Cyber security group Huntress Labs said on Saturday that it had identified 20 compromised managed service providers, with more than 1,000 of its clients falling victim to ransomware attacks — where data is encrypted by hackers and only released if a ransom is paid.
Among them, Coop in Sweden said it had closed all but five of its 800 stores on Saturday, after the attack meant its cash register system and self-service checkouts had stopped working. Coop was affected after its managed service provider Vissma Escom was hit, it said.
Huntress attributed the attacks to REvil, the notorious Russia-linked ransomware cartel that the FBI claimed was behind recent crippling attack on beef supplier JBS.

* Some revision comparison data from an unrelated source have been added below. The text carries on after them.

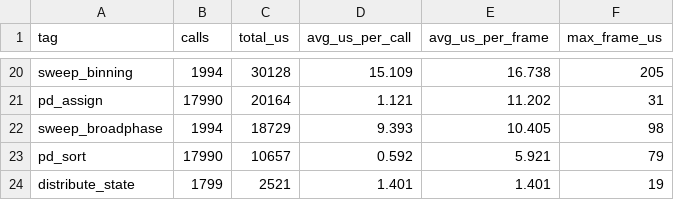
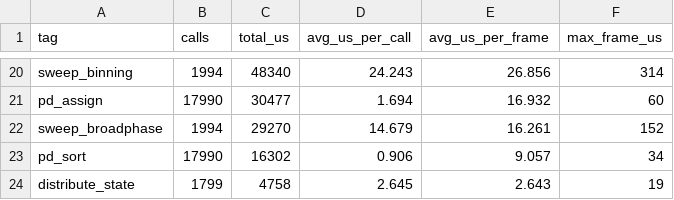
Before and after one commit to afaucher/project_deep_space, a CSV file: tactical_analysis/data/perf_baseline.csv, drawn as a sheet; only a part is shown, gaps mark what is left out; the diff covers the shown part only; the diff names each change by its address in the sheet, - before the commit and + after, or states it on an @@ line.

```diff
--- a/tactical_analysis/data/perf_baseline.csv
+++ b/tactical_analysis/data/perf_baseline.csv
-C20 (total_us): 30128
+C20 (total_us): 48340
-D20 (avg_us_per_call): 15.109
+D20 (avg_us_per_call): 24.243
-E20 (avg_us_per_frame): 16.738
+E20 (avg_us_per_frame): 26.856
-F20 (max_frame_us): 205
+F20 (max_frame_us): 314
-C21 (total_us): 20164
+C21 (total_us): 30477
-D21 (avg_us_per_call): 1.121
+D21 (avg_us_per_call): 1.694
-E21 (avg_us_per_frame): 11.202
+E21 (avg_us_per_frame): 16.932
-F21 (max_frame_us): 31
+F21 (max_frame_us): 60
-C22 (total_us): 18729
+C22 (total_us): 29270
-D22 (avg_us_per_call): 9.393
+D22 (avg_us_per_call): 14.679
-E22 (avg_us_per_frame): 10.405
+E22 (avg_us_per_frame): 16.261
-F22 (max_frame_us): 98
+F22 (max_frame_us): 152
-C23 (total_us): 10657
+C23 (total_us): 16302
-D23 (avg_us_per_call): 0.592
+D23 (avg_us_per_call): 0.906
-E23 (avg_us_per_frame): 5.921
+E23 (avg_us_per_frame): 9.057
-F23 (max_frame_us): 79
+F23 (max_frame_us): 34
-C24 (total_us): 2521
+C24 (total_us): 4758
-D24 (avg_us_per_call): 1.401
+D24 (avg_us_per_call): 2.645
-E24 (avg_us_per_frame): 1.401
+E24 (avg_us_per_frame): 2.643
```
Also changed, not shown: 4 added rows, 4 removed rows and 56 edited cells elsewhere in this file, tactical_analysis/data/information_loop.csv, tactical_analysis/data/pd_kill_wave_perf.csv, 8 other files.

During a trip to Michigan on Saturday, Joe Biden said he had been briefed on the attacks and ordered US intelligence agencies to investigate who was behind them but there was not indication so far that they were state sponsored. “The initial thinking was it was not the Russian government, but we’re not sure yet,” the US president said.
The incident is the latest example of hackers weaponising the IT supply chain in order to attack victims at scale, by breaching just one provider. Last year it emerged that Russian state-backed hackers had hijacked the SolarWinds IT software group in order to penetrate the email networks of US federal agencies and corporations.
Kaseya said in a blog post that it had been the victim of a “sophisticated cyber attack” and that around 40 of its direct 36,000 customers had been affected. It urged those using the compromised “VSA server” tool, which provides remote monitoring and patching capabilities, to shut it down immediately.
“We have been advised by our outside experts, that customers who experienced ransomware and receive communication from the attackers should not click on any links — they may be weaponised,” it said.
“We believe that we have identified the source of the vulnerability and are preparing a patch to mitigate it for our on-premises customers that will be tested thoroughly,” the company added.
Allan Liska of Recorded Future’s computer security incident response team said that the clients of managed service providers tended to be small and medium size companies seeking IT support, with the attacks highlight the risks of relying on centralised third parties.
“We’ve essentially handed over too much trust so that if something happens to them, it becomes a catastrophic event for your organisation through no fault of your own,” he said.
In an alert on Friday, the Cybersecurity and Infrastructure Security Agency said that it was “taking action to understand and address the recent supply-chain ransomware attack”.
The campaign is the latest in a series of audacious ransomware attacks this year, including one on America’s Colonial Pipeline, which have prompted pledges from the Biden administration to crack down on perpetrators.
At last month’s Geneva summit, president Joe Biden urged Russian president Vladimir Putin to rein in ransomware hackers, many of which are believed to operate with impunity in the country.
Additional reporting by Lauren Fedor in Washington